One of the most prolific photographs Robert Smith is seen with is that (top left), after he was awarded a unique piece of silver plate (left) by H.M. the King of Norway. Silver Medals and diplomas were also conferred on other members of the crew. Silver Medals and diplomas were also sent for the crew of the private Lifeboat Tom Perry. The rewards given by His Majesty were in recognition of the splendid services rendered to the Norwegian steamer Bessheim, which was wrecked at Tynemouth in a fierce easterly gale on the 18th November, 1916.
The vessel was bound to Norway with a general cargo, and carried seventy eight passengers and a crew of thirty three including seven stewardesses. At the time of the rescue a gale was raging, but fortunately all those on board were saved without mishap. Full particulars of the service were given in the lifeboat Journal for February, 1917.
Robert Smith finally retired in March 1920, aged seventy one with his sight failing in 1924. After becoming one of the most famous lifeboat skippers in the country, Coxswain Robert Smith died on 30th October 1927, thirteen years to the day after the tragedy of the Rohilla in which his contribution was monumental.

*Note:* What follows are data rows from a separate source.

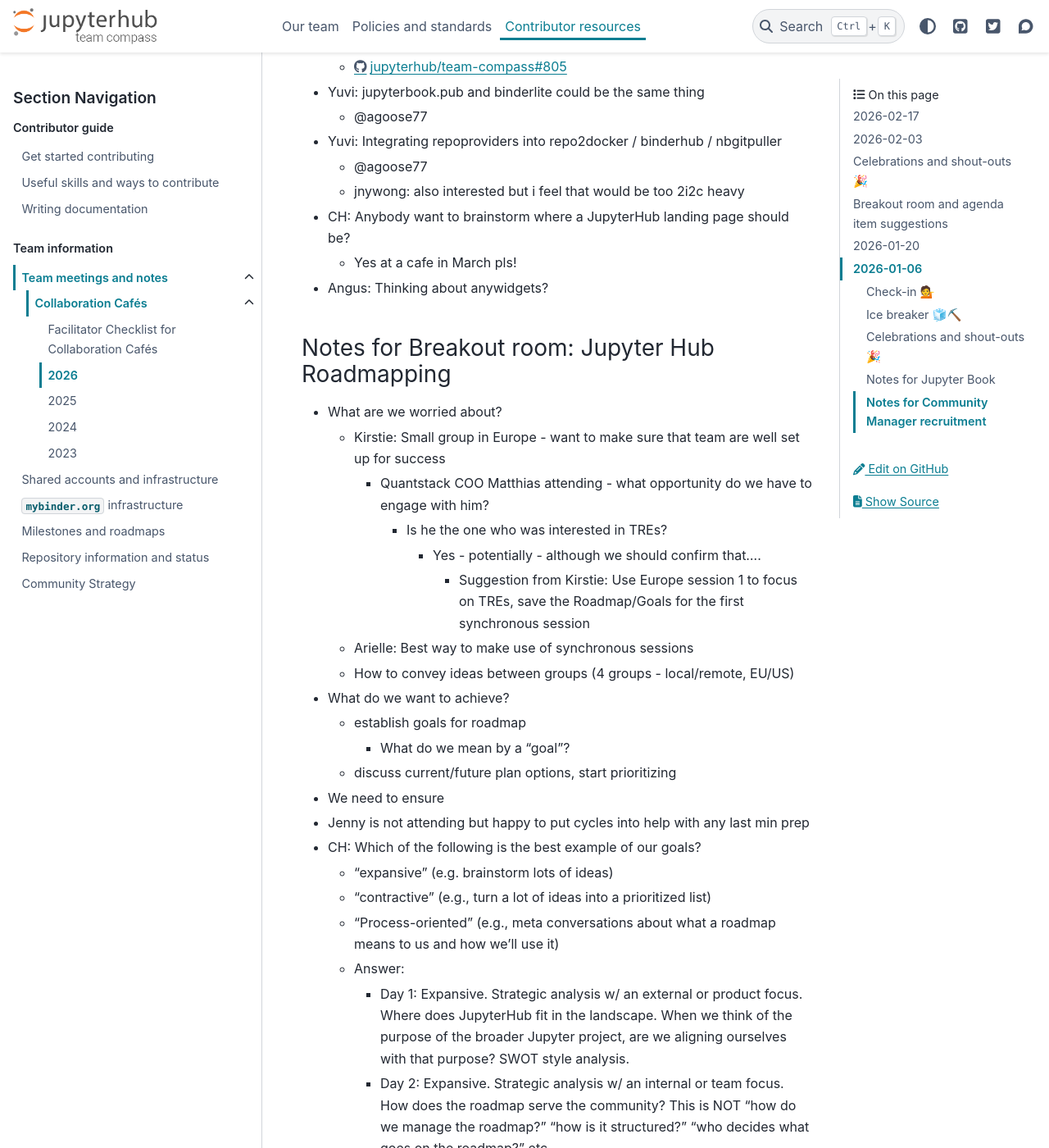
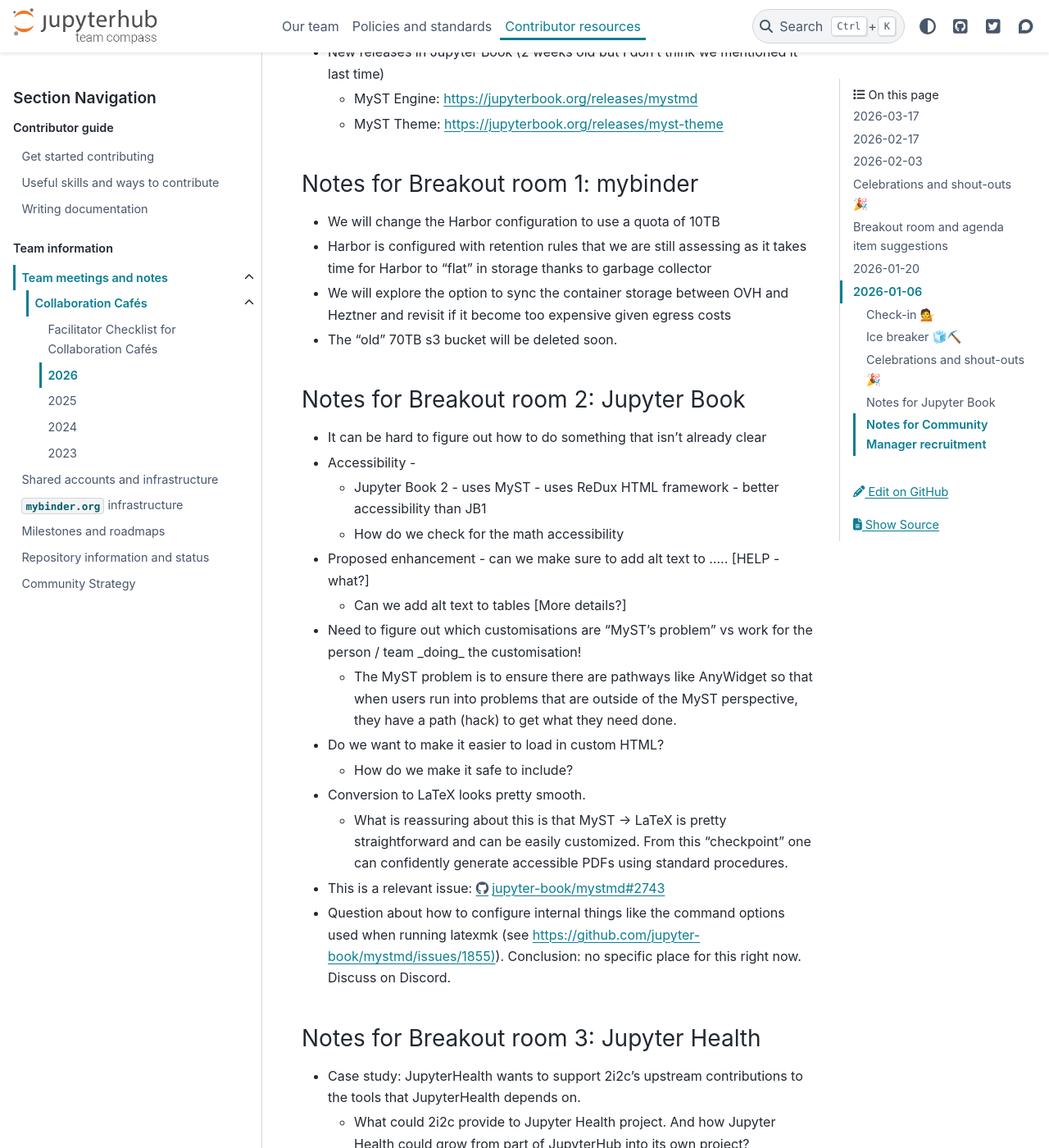
Before and after one commit to jupyterhub/team-compass, a Sphinx documentation site: the page built from docs/meetings/collab-cafe/2026.md, in a window 1280 px wide and 1400 px high, scrolled down 1694 px. Shown: the whole window at 82% size. Built offline with Sphinx 7.4.7 and the PyData theme 0.15.4, drawn with Linux system fonts in a browser that asks for light colours; the version number could not be read and is left out; some of the changed text lies outside the part shown.

Commit message:
Add notes of CollabCafe from 2026-03-17
Closes https://github.com/jupyterhub/team-compass/issues/889

```diff
--- a/docs/meetings/collab-cafe/2026.md
+++ b/docs/meetings/collab-cafe/2026.md
@@ -1,4 +1,76 @@
 # 2026 Collaboration Cafe Notes Archive
+
+## 2026-03-17
+
+### Check-in 💁
+
+-   Kirstie Whitaker (she/her) / @KirstieJane / Berkeley Institute for Data Science / Berkeley, CA
+-   Min RK (he/him) / @minrk / Berkeley Institute for Data Science / CA
+-   Chris Holdgraf (he/him) / @choldgraf / 2i2c.org / California
+-   Raniere Silva / @rgaiacs / GESIS / Germany
+-   R Ely / @ohrely / Bloomberg / CA
+-   Erik Sundell / @consideratio / Sundell open source /
+-   Stéfan van der Walt / @stefanv / BIDS + Scientific Python
+
+### Ice breaker 🧊⛏️
+
+*Favourite flavor of ice cream? And favorite place to eat it!*
+
+-   Min: Burnt Caramel or Candied Meyer Lemon from Ici in Elmwood, Berkeley, CA (RIP)
+-   Kirstie: Trader Joes chocolate chip cookie ice cream sandwich.... erm... anywhere! Maybe in the playground after picking up Mackenzie from school now its nice and warm here!
+-   Exotic brazilian fruits, e.g. Jabuticaba <https://en.wikipedia.org/wiki/Jabuticaba> or Cajá <https://en.wikipedia.org/wiki/Spondias_mombin> or Buriti <https://en.wikipedia.org/wiki/Mauritia_flexuosa>
+    -   (For those in the US, you can try these at the fruit and spice park in Florida [https://www.miamidade.gov/parks/fruit-spice.asp)](https://www.miamidade.gov/parks/fruit-spice.asp))
+-   Stéfan: Salted Caramel, Coffee, Chocolate ... how do you even choose. Homemade is fun too!
+
+### Celebrations and shout-outs 🎉
+
+Add a note to celebrate the awesome work someone in the community has been doing!
+
+-   Min: Finished migration of mybinder.org registries to Harbor
+-   The MyST AnyWidget Directive: <https://jupyterbook.org/blog/posts/2026/the-myst-anywidget>
+    -   Authors of MyST Markdown can now embed interactive JavaScript widgets directly in content using the new {anywidget} directive.
+    -   Go click the confetti button!!
+    -   Thank you Steve for writing the blog, and thank you Curvenote for upstreaming this work!
+-   Job posting is live and we have a few applications in already!
+    -   <https://blog.jupyter.org/call-for-applications-community-manager-for-jupyterhub-and-jupyter-book-88b128a1a7b9>
+-   Thanks to Yuvi for writing up announcement for BIDS in the mybinder federation (not published yet)
+-   Next Jupyter Open Studio Day in NYC on Monday, April 20th
+    -   <https://go.bloomberg.com/attend/invite/jupyter-open-studio-day-april-20-2026/>
+-   New releases in Jupyter Book (2 weeks old but I don't think we mentioned it last time)
+    -   MyST Engine: <https://jupyterbook.org/releases/mystmd>
+    -   MyST Theme: <https://jupyterbook.org/releases/myst-theme>
+
+### Notes for Breakout room 1: mybinder
+
+-   We will change the Harbor configuration to use a quota of 10TB
+-   Harbor is configured with retention rules that we are still assessing as it takes time for Harbor to "flat" in storage thanks to garbage collector
+-   We will explore the option to sync the container storage between OVH and Heztner and revisit if it become too expensive given egress costs
+-   The "old" 70TB s3 bucket will be deleted soon.
+
+### Notes for Breakout room 2: Jupyter Book
+
+-   It can be hard to figure out how to do something that isn't already clear
+-   Accessibility -
+    -   Jupyter Book 2 - uses MyST - uses ReDux HTML framework - better accessibility than JB1
+    -   How do we check for the math accessibility
+-   Proposed enhancement - can we make sure to add alt text to ..... \[HELP - what?\]
+    -   Can we add alt text to tables \[More details?\]
+-   Need to figure out which customisations are "MyST's problem" vs work for the person / team \_doing\_ the customisation!
+    -   The MyST problem is to ensure there are pathways like AnyWidget so that when users run into problems that are outside of the MyST perspective, they have a path (hack) to get what they need done.
+-   Do we want to make it easier to load in custom HTML?
+    -   How do we make it safe to include?
+-   Conversion to LaTeX looks pretty smooth.
+    -   What is reassuring about this is that MyST -\> LaTeX is pretty straightforward and can be easily customized. From this "checkpoint" one can confidently generate accessible PDFs using standard procedures.
+-   This is a relevant issue: <https://github.com/jupyter-book/mystmd/issues/2743>
+-   Question about how to configure internal things like the command options used when running latexmk (see [https://github.com/jupyter-book/mystmd/issues/1855)](https://github.com/jupyter-book/mystmd/issues/1855)). Conclusion: no specific place for this right now. Discuss on Discord.
+
+### Notes for Breakout room 3: Jupyter Health
+
+-   Case study: JupyterHealth wants to support 2i2c's upstream contributions to the tools that JupyterHealth depends on.
+    -   What could 2i2c provide to Jupyter Health project. And how Jupyter Health could grow from part of JupyterHub into its own project?
+-   What is needed to sustain projects and communities outside of contractual work?
+-   Foundational contributions to the tools that JupyterHealth depends on
+    -   What are the foundational where we?
 
 ## 2026-02-17
 
```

He left behind him a great record and a name which will be remembered with honour and gratitude so long as the lifeboat Service itself is remembered. No man more gallantly and more honourably carried on the great traditions of the Service off the Tynemouth coastline, where the first permanent lifeboat Station was established and where men and women have shown great gallantry in the work of saving life from shipwreck. This last photograph shows Robert Smith with his daughter Hilda.
Copyright © Colin Brittain 1999 - 2014